The Innovation Act also takes aim at “purposely evasive demand letters.” Blanket demand letters are often the quintessential tool of the stereotypical patent troll and there is wide agreement that those letters need curtailing. The Innovation Act would amend Section 284 of the Patent Act to include a “Willful Infringement” section that requires identifying “with particularity”: the asserted patent, product or process accused, the ultimate parent’s entity, and how the product or process infringes a patent claim. American high-tech companies of all sizes, including start-ups, strongly favor this provision. Indeed, the Democrat-backed alternate, the STRONG Patent Act (S. 632), employs even harsher tactics across the board against trolls, including for “rogue and opaque letters” sent in “bad faith.” But without knowing more about the distinction between what constitutes a “bad faith” letter, those in the legal community still are hesitant to praise such aggressive patent amendments.
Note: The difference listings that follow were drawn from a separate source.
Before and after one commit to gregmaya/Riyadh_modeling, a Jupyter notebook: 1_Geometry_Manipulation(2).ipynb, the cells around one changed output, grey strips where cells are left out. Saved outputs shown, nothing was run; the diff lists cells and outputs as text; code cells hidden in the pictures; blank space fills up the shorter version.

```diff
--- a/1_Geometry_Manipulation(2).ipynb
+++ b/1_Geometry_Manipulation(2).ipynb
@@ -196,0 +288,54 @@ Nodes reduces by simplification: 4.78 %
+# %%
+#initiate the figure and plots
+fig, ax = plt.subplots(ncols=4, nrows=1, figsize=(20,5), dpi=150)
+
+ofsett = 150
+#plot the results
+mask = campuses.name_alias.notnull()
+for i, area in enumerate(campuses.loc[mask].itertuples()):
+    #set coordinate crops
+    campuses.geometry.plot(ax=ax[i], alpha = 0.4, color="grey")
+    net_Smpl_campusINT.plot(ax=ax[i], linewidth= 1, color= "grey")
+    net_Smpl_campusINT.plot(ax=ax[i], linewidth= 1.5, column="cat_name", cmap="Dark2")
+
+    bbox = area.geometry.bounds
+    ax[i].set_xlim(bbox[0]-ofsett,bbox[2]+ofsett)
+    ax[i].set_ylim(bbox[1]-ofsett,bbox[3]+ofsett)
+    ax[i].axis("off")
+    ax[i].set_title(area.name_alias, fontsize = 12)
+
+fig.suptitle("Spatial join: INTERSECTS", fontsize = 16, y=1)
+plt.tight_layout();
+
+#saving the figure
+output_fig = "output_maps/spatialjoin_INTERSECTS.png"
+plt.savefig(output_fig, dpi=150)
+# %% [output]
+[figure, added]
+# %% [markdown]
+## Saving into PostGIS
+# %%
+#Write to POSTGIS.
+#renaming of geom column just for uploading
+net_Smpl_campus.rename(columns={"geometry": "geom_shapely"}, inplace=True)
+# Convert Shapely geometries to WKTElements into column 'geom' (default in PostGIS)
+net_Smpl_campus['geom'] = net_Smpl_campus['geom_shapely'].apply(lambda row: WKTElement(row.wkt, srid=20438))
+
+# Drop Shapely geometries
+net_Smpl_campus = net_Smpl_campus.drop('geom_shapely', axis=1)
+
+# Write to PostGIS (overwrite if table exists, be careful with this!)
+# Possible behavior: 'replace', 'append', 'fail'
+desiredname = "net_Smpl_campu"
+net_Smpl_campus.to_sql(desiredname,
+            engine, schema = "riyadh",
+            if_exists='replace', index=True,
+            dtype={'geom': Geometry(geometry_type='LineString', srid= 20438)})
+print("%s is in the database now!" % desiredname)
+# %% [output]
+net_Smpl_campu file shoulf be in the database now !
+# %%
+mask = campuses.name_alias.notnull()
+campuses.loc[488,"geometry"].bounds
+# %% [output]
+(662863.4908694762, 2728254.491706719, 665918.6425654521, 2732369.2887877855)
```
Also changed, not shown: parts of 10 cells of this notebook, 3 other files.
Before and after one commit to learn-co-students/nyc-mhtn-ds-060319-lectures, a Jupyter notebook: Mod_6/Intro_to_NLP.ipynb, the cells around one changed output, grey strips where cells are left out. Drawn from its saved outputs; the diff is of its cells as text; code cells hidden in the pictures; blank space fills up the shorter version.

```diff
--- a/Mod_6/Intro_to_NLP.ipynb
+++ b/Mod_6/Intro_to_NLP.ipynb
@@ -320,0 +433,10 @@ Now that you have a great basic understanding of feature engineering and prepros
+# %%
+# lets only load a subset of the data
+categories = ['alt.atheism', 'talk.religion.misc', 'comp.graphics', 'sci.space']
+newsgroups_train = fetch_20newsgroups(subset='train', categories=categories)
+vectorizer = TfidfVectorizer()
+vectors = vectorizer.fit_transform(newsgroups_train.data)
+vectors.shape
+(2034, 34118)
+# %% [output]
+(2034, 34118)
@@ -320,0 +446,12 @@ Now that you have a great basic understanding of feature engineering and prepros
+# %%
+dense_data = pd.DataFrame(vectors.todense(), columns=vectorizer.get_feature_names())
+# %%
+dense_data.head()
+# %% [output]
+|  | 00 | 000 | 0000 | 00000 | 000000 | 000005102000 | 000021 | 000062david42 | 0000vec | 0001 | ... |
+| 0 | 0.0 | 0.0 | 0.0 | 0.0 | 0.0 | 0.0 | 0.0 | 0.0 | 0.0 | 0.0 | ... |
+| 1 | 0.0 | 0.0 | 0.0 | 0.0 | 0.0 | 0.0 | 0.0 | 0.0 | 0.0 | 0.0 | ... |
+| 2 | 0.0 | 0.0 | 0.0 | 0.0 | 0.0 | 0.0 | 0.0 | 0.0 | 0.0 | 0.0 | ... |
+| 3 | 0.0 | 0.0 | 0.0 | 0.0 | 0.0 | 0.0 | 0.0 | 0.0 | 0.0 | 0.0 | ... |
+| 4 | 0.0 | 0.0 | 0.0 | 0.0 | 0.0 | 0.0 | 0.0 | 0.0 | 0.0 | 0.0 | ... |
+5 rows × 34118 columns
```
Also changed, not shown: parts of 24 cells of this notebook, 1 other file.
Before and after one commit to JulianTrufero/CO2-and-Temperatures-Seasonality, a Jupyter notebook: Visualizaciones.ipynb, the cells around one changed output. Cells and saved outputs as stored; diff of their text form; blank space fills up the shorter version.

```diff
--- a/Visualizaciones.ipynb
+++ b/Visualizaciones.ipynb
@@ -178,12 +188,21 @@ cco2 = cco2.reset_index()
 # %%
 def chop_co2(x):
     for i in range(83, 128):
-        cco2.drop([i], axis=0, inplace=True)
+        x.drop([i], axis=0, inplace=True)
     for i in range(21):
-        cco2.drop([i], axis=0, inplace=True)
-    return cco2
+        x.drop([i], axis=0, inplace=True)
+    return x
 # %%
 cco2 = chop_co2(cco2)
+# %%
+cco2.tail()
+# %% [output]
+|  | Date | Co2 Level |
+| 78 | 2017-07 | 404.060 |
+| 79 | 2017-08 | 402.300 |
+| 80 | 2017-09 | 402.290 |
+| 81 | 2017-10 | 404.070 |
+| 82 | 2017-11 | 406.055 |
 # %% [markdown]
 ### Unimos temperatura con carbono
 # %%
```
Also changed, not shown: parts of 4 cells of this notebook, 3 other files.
Mandatory Stays of Action Against Consumers
The Innovation Act also provides that an action against a customer may be stayed if the customer agrees to be bound by the results of a suit against the manufacturer. This is designed to expand the currently available “customer suit exception,” so that patent owners cannot sue a defendant’s customers to pressure the defendant into settling. However, some view this provision as the most troubling of all. One healthcare public policy expert from the California Health Institute warns that this provision will “prolong litigation, increase costs, while placing a company’s intellectual property in legal limbo.” The Intellectual Property Owners (IPO) Association supports the provision, but agrees that carefully tailored language must be used to avoid adverse consequences to innovators.
While the Act has broad bipartisan support that likely will extend again to the White House, the bill’s sponsors have not yet persuaded everyone that the Act is the proper tool for the job. The steady decline in patent litigation brought by nonpracticing entities since the enactment of the AIA begs the question whether the Innovation Act is necessary. Indeed, a study by Lex Machina found that patent litigation rates were declining steadily and last year were back to 2009 and 2010 levels. Perhaps to combat abusive litigation, a simpler, more targeted solution is preferable, or perhaps a little time and patience is needed to allow the AIA to do its job.